Addressing the obesity epidemic:
Why should psychologists care?
BY DR. SUZANNE BENNETT JOHNSON • APA PRESIDENT
Obesity has reached epidemic proportions in the United States. More than one-
third of U.S. adults and 50 percent of African-American women are obese. 1
The number of obese Americans rapidly increased from 13 percent of the
population in 1960–62 to 35 percent in 2005–06.2 Obesity is now the second
leading cause of death in the United States, and is likely to become the first. 3
Unless this epidemic is successfully addressed, U.S. life
expectancy will decline. 4 Meanwhile, the economic costs of
obesity are enormous. Health-care costs of patients who are
obese are 42 percent greater than the health-care costs of
normal weight individuals.5 The human toll is worse. Not only

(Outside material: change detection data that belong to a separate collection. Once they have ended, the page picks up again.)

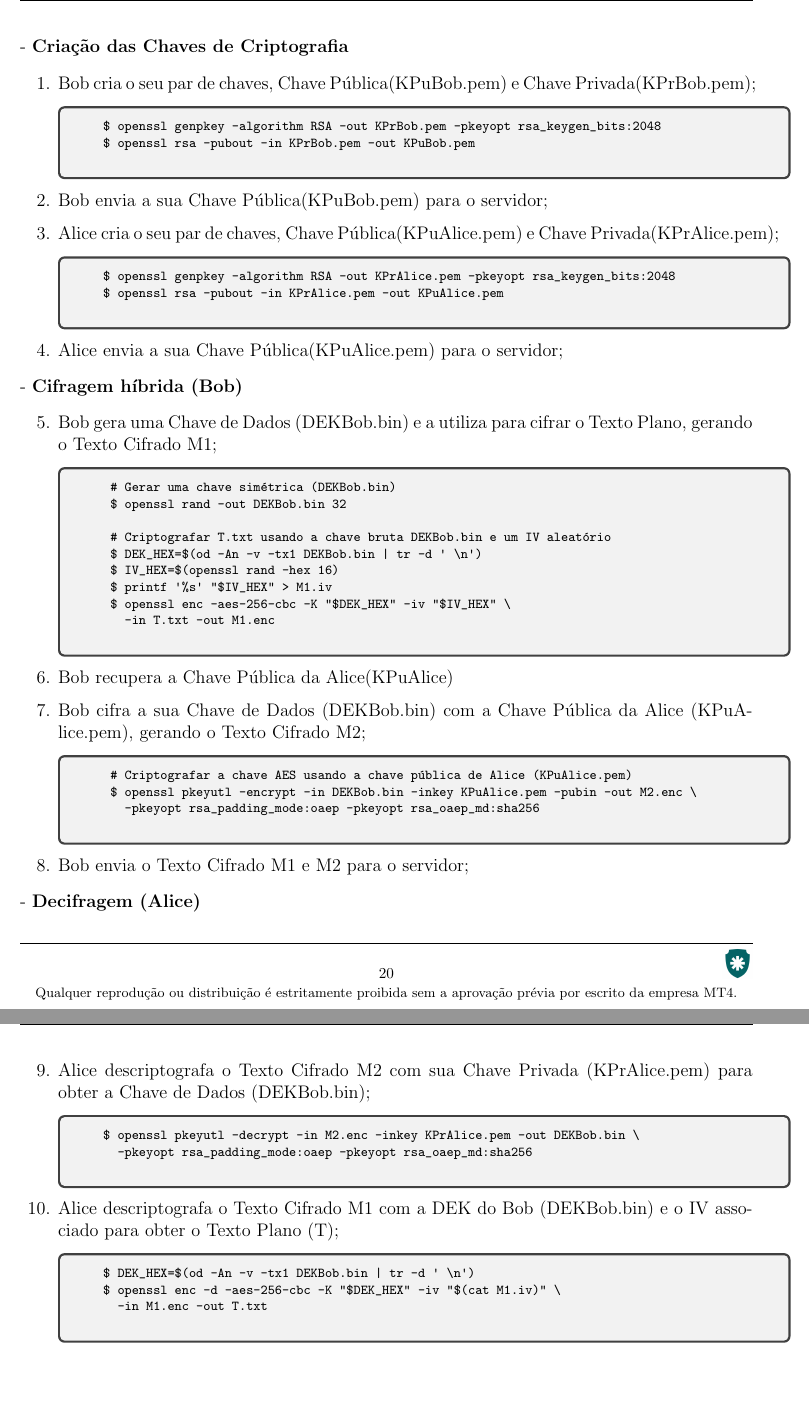
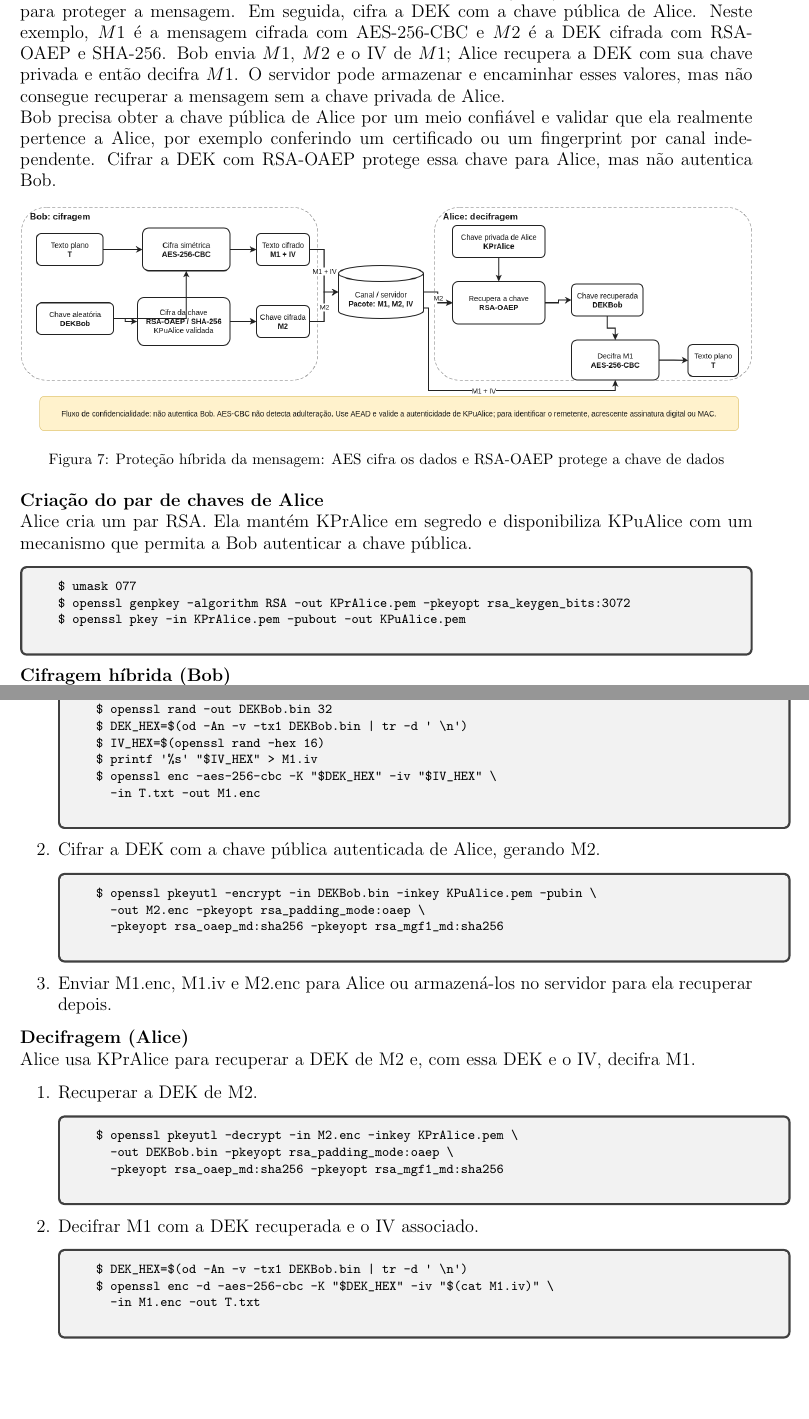
Before and after one commit to abreuferr/criptografia, a LaTeX document (conceitos/criptografia.tex): two parts of pages 23 and 24 of 25 before the commit and two parts of pages 21 and 22 of 23 after it, joined at a grey line, cut at the place of the change, the shorter picture padded with empty space. Compiled offline with pdfLaTeX.

Commit message:
Alinha diagrama e texto de criptografia híbrida

```diff
--- a/conceitos/criptografia.tex
+++ b/conceitos/criptografia.tex
@@ -557,26 +557,28 @@ A Figura \ref{fig:assinatura} mostra esse fluxo. Alice precisa obter uma chave p
 % Página
 \section{Confidencialidade com Criptografia Híbrida}
 
-Este exemplo demonstra confidencialidade por criptografia híbrida: Bob cifra o texto com uma chave de dados aleatória e cifra essa chave de dados com a chave pública de Alice. O fluxo não autentica Bob; para isso, seria necessário incluir uma assinatura digital ou um MAC.
+Na criptografia híbrida, Bob gera uma chave de dados aleatória (DEK) e usa uma cifra simétrica para proteger a mensagem. Em seguida, cifra a DEK com a chave pública de Alice. Neste exemplo, \(M1\) é a mensagem cifrada com AES-256-CBC e \(M2\) é a DEK cifrada com RSA-OAEP e SHA-256. Bob envia \(M1\), \(M2\) e o IV de \(M1\); Alice recupera a DEK com sua chave privada e então decifra \(M1\). O servidor pode armazenar e encaminhar esses valores, mas não consegue recuperar a mensagem sem a chave privada de Alice.
+
+Bob precisa obter a chave pública de Alice por um meio confiável e validar que ela realmente pertence a Alice, por exemplo conferindo um certificado ou um fingerprint por canal independente. Cifrar a DEK com RSA-OAEP protege essa chave para Alice, mas não autentica Bob.
 
 \begin{figure}[H]
 	\centering
-	\includegraphics[scale=0.45]{confidencialidade.png}
-	\caption{Confidencialidade de uma mensagem com criptografia híbrida}
+	\includegraphics[width=\textwidth]{confidencialidade_autenticidade.png}
+	\caption{Proteção híbrida da mensagem: AES cifra os dados e RSA-OAEP protege a chave de dados}
 	\label{fig:confidencialidade_hibrida}
 \end{figure}
 
-- \textbf{Criação das Chaves de Criptografia}
+\textbf{Criação do par de chaves de Alice}
 
-\begin{enumerate}
-	\item Bob cria o seu par de chaves, Chave Pública(KPuBob.pem) e Chave Privada(KPrBob.pem);
+Alice cria um par RSA. Ela mantém KPrAlice em segredo e disponibiliza KPuAlice com um mecanismo que permita a Bob autenticar a chave pública.
 \begin{tcolorbox}[width=\textwidth]
 	{\small
 		\begin{verbatim}
-			$ openssl genpkey -algorithm RSA -out KPrBob.pem -pkeyopt rsa_keygen_bits:2048
-			$ openssl rsa -pubout -in KPrBob.pem -out KPuBob.pem
+		$ umask 077
+		$ openssl genpkey -algorithm RSA -out KPrAlice.pem -pkeyopt rsa_keygen_bits:3072
+		$ openssl pkey -in KPrAlice.pem -pubout -out KPuAlice.pem
 		\end{verbatim}
 	}
 \end{tcolorbox}
-	\item Bob envia a sua Chave Pública(KPuBob.pem) para o servidor;
-	\item Alice cria o seu par de chaves, Chave Pública(KPuAlice.pem) e Chave Privada(KPrAlice.pem);
+
+\textbf{Cifragem híbrida (Bob)}
@@ -583,26 +589,8 @@ Este exemplo demonstra confidencialidade por criptografia híbrida: Bob cifra o
 	\begin{tcolorbox}[width=\textwidth]
 	{\small
 		\begin{verbatim}
-			$ openssl genpkey -algorithm RSA -out KPrAlice.pem -pkeyopt rsa_keygen_bits:2048
-			$ openssl rsa -pubout -in KPrAlice.pem -out KPuAlice.pem
-			\end{verbatim}
-		}
-	\end{tcolorbox}
-	\item Alice envia a sua Chave Pública(KPuAlice.pem) para o servidor;
-\end{enumerate}
-
-- \textbf{Cifragem híbrida (Bob)}
-
-\begin{enumerate}
-	\setcounter{enumi}{4} % Define o contador para começar do número 5
-	\item Bob gera uma Chave de Dados (DEKBob.bin) e a utiliza para cifrar o Texto Plano, gerando o Texto Cifrado M1;
-	\begin{tcolorbox}[width=\textwidth]
-		{\small
-			\begin{verbatim}
-				# Gerar uma chave simétrica (DEKBob.bin)
+		$ umask 077
 		$ openssl rand -out DEKBob.bin 32
-
-				# Criptografar T.txt usando a chave bruta DEKBob.bin e um IV aleatório
 		$ DEK_HEX=$(od -An -v -tx1 DEKBob.bin | tr -d ' \n')
 		$ IV_HEX=$(openssl rand -hex 16)
 		$ printf '%s' "$IV_HEX" > M1.iv
@@ -611,34 +599,37 @@ Este exemplo demonstra confidencialidade por criptografia híbrida: Bob cifra o
 		\end{verbatim}
 	}
 	\end{tcolorbox}
-	\item Bob recupera a Chave Pública da Alice(KPuAlice)
-	\item Bob cifra a sua Chave de Dados (DEKBob.bin) com a Chave Pública da Alice (KPuAlice.pem), gerando o Texto Cifrado M2;
+
+	\item Cifrar a DEK com a chave pública autenticada de Alice, gerando M2.
 	\begin{tcolorbox}[width=\textwidth]
 	{\small
 		\begin{verbatim}
-				# Criptografar a chave AES usando a chave pública de Alice (KPuAlice.pem)
-				$ openssl pkeyutl -encrypt -in DEKBob.bin -inkey KPuAlice.pem -pubin -out M2.enc \
-				  -pkeyopt rsa_padding_mode:oaep -pkeyopt rsa_oaep_md:sha256
+		$ openssl pkeyutl -encrypt -in DEKBob.bin -inkey KPuAlice.pem -pubin \
+		  -out M2.enc -pkeyopt rsa_padding_mode:oaep \
+		  -pkeyopt rsa_oaep_md:sha256 -pkeyopt rsa_mgf1_md:sha256
 		\end{verbatim}
 	}
 	\end{tcolorbox}
-	\item Bob envia o Texto Cifrado M1 e M2 para o servidor;
+
+	\item Enviar M1.enc, M1.iv e M2.enc para Alice ou armazená-los no servidor para ela recuperar depois.
 \end{enumerate}
 
-- \textbf{Decifragem (Alice)}
+\textbf{Decifragem (Alice)}
 
+Alice usa KPrAlice para recuperar a DEK de M2 e, com essa DEK e o IV, decifra M1.
 \begin{enumerate}
-	\setcounter{enumi}{8} % Define o contador para começar do número 10
-	\item Alice descriptografa o Texto Cifrado M2 com sua Chave Privada (KPrAlice.pem) para obter a Chave de Dados (DEKBob.bin);
+	\item Recuperar a DEK de M2.
 	\begin{tcolorbox}[width=\textwidth]
 	{\small
 		\begin{verbatim}
-			$ openssl pkeyutl -decrypt -in M2.enc -inkey KPrAlice.pem -out DEKBob.bin \
-			  -pkeyopt rsa_padding_mode:oaep -pkeyopt rsa_oaep_md:sha256
+		$ openssl pkeyutl -decrypt -in M2.enc -inkey KPrAlice.pem \
+		  -out DEKBob.bin -pkeyopt rsa_padding_mode:oaep \
+		  -pkeyopt rsa_oaep_md:sha256 -pkeyopt rsa_mgf1_md:sha256
 		\end{verbatim}
 	}
 	\end{tcolorbox}
-	\item Alice descriptografa o Texto Cifrado M1 com a DEK do Bob (DEKBob.bin) e o IV associado para obter o Texto Plano (T);
+
+	\item Decifrar M1 com a DEK recuperada e o IV associado.
 	\begin{tcolorbox}[width=\textwidth]
 	{\small
 		\begin{verbatim}
```
Also changed, not shown: conceitos/img/confidencialidade.png (deleted), conceitos/img/confidencialidade_autenticidade.png, conceitos/criptografia.tex (8 more changed lines), 1 other file. Lines whose indentation alone changed are shown as unchanged.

is obesity associated with higher mortality rates and shorter life
expectancy, it also diminishes quality of life. Obese people are
far more likely to suffer from diabetes and its complications
(kidney failure, blindness, leg amputations), as well as stroke,
breast and colorectal cancer, osteoarthritis and depression. 6
Unfortunately, the obesity epidemic is not confined to
adults: 17 percent of all U.S. children are obese, with obesity
rates highest for African-American adolescent girls ( 29 percent)
and Hispanic adolescent boys ( 27 percent). 7 Childhood obesity
is linked to psychological problems, asthma, diabetes and
cardiovascular risk factors in childhood. Because obese children
often grow up to become obese adults, childhood obesity is
strongly linked to mortality and morbidity in adulthood. 8
The obesity epidemic is not a product of changing genes or
biology. It has its roots in the social environment and human
behavior. Psychologists are experts at understanding human
behavior as well as initiating and maintaining behavior change.
Many psychologists have contributed to our understanding of
obesity, its treatment and prevention, yet most psychologists are
unaware of the obesity epidemic or view it as the domain of the
Expanding psychology’s role in advancing health is one
of the core elements of APA’s strategic plan. To successfully
address this goal, psychology must play a larger role in
addressing the obesity epidemic, from basic science to
prevention to treatment to public policy. I have spent my
career helping children who have diabetes and their families.
For many years, all of my patients had Type- 1 diabetes, a
form of the disease usually diagnosed in childhood that
results from complete pancreatic failure. A few years ago, I
started to see children and adolescents with Type- 2 diabetes.
This was a shocking development since Type- 2 diabetes is a
disease of overweight older adults. It soon became apparent
that Type- 2 diabetes in childhood was the consequence of the
childhood obesity epidemic consuming our nation. I found
that 30 percent of children in our local school system entered
kindergarten overweight or obese. These rates escalated to
41 percent of sixth graders, with African-American girls ( 43
percent) and Hispanic boys ( 46 percent) most affected.
1 JAMA. 2010;303:235–241.
2 National Center for Health Statistics Health E-Stats. 2010. Available at: www.
3 JAMA. 2004;291:1238-45.
4 Ann of Intern Med. 2003;138: 24-32.
5 Health Affairs. 2009; 28(5):w822–w831.
6 Women’s Health Med. 2004; 1: 38-41.
7 National Center for Health Statistics Health E-Stat. 2010. Available at: www.
8 Arch Dis of Childhood.2003;88:748-752.
9 J of School Health. 2007;77:630-636.